The racing world experienced a second driver tragedy this month with the death on Saturday of Allan Simonsen after a crash during the fourth lap of the 24 Hours of Le Mans.
The crash brought an evident pall to what was to be a celebratory anniversary of the touted endurance race with this year being Le Mans’ 90th anniversary.
Needless to say, the 34-year-old Danish driver’s death, who was a 19-year veteran of the sport, will once more become the fodder for another debate toward the benefits of auto racing as the sport seemingly continues to put not just drivers, but pit crew members as well as spectators at risk.
One reason the 24 Hours of Le Mans in particular is viewed with a critical eye is that it holds the unenviable memory of the worst race-related tragedy in auto racing history, when in 1955, a Mercedes-Benz driven by Pierre Levegh flew into the crowd and exploded, killing 80 spectators in addition to Levegh.
While the 1955 Le Mans disaster remains one accusation of those who believe auto racing is unnecessary, particularly when a driver perishes or fan and crew safety are threatened, it is also worth noting that racing is not all mayhem and carnage.

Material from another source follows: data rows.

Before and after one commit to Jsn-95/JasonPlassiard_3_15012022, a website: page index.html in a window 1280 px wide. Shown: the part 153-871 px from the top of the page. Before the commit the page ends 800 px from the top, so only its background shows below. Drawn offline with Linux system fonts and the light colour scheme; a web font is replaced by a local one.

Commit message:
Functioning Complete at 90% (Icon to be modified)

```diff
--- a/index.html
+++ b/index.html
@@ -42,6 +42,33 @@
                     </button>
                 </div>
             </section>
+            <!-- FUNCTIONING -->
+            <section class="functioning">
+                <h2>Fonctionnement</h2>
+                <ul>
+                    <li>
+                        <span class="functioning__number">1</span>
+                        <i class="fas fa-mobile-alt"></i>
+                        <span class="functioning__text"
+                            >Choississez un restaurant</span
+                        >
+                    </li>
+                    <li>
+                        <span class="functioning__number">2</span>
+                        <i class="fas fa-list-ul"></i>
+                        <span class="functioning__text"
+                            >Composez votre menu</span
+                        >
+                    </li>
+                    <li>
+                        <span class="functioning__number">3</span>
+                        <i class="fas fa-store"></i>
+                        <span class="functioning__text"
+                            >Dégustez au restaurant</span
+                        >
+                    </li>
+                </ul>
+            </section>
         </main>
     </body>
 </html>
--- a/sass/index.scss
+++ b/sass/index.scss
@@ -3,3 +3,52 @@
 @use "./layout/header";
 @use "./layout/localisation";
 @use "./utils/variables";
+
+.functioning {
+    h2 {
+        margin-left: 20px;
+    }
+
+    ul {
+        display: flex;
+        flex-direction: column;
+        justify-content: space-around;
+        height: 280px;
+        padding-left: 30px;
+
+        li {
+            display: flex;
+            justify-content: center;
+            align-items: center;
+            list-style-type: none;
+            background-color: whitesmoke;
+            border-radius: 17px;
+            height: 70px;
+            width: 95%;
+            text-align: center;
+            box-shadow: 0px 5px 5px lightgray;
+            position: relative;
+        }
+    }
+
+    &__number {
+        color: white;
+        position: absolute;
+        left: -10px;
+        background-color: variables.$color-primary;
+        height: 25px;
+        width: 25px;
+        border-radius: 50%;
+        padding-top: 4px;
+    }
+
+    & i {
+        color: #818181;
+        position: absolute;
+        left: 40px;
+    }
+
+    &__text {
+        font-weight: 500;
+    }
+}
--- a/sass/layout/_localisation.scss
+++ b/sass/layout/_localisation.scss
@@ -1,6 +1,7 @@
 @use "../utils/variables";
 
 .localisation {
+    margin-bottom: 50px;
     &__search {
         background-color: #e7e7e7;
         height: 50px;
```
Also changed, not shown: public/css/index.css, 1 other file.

In fact fewer deadly accidents occur in auto racing today than at any time in the sport’s history, mostly due to continual innovations in safety measures not only for the driver, but the car and track as well.
As for cars, these advancements cannot be denied, especially in how designs in safety equipment have translated from racing cars to typical family vehicles. One only need to look at three-point seat belts as well as structural reinforcement, safety glass, door barriers, internal roll cages and crumple zones as examples.
Other track-born developments for passenger vehicles include four-wheel disk brakes and later, anti-lock brakes, both of which have added exponentially to passenger safety.
While safety is tantamount in Le Mans, the endurance race is also an event in which automakers showcase advancements in chassis and engine design.
As Audi and Toyota entered hybrid race cars in this year’s Le Mans, their intent was to show that racing is not just about speed, but responsible and prudent engineering in fuel mileage and environmental awareness. And this intent worked, with Audi and Toyota finishing first and second in their LM P1 classes.
Innovation has been Le Man’s calling card as automakers use the race to test their products’ endurance levels, then take measure that should those products survive, their possibility of becoming a later application to more traditional forms of consumer-oriented transportation.
Without a doubt, Allan Simonsen’s passing just as was the case two weeks earlier with the racing death of NASCAR driver Jason Leffler, and before him, the loss of Dan Wheldon, Dale Earnhardt and Formula One driver, Aryton Senna, have been the source of great consternation and conflict. Many people simply ask if such tragedy is worth it. Well, as they do so, these facts should be considered:
- Dan Wheldon’s death has led to better on-track safety measures involving catch fencing behind which spectators sit.
- Dale Earnhardt’s death has made it mandatory that all race drivers wear the HANS safety device to reduce impact-related neck injuries and trauma.
- Aryton Senna’s death led to increased crash suppression involving suspension components and other parts flying from a car on impact.
In the auto racing debate between the sport and consumer, what may hold the ultimate truth, if not irony, is that someone who balks at racing’s validity might be the same person who gets in a car without regard to the sacrifices taken toward the technologically-advanced, fuel-efficient and immensely safe engineering that they now accelerate, steer and brake.
The paradox is not lost here, and Le Mans as well as other racing venues realize it.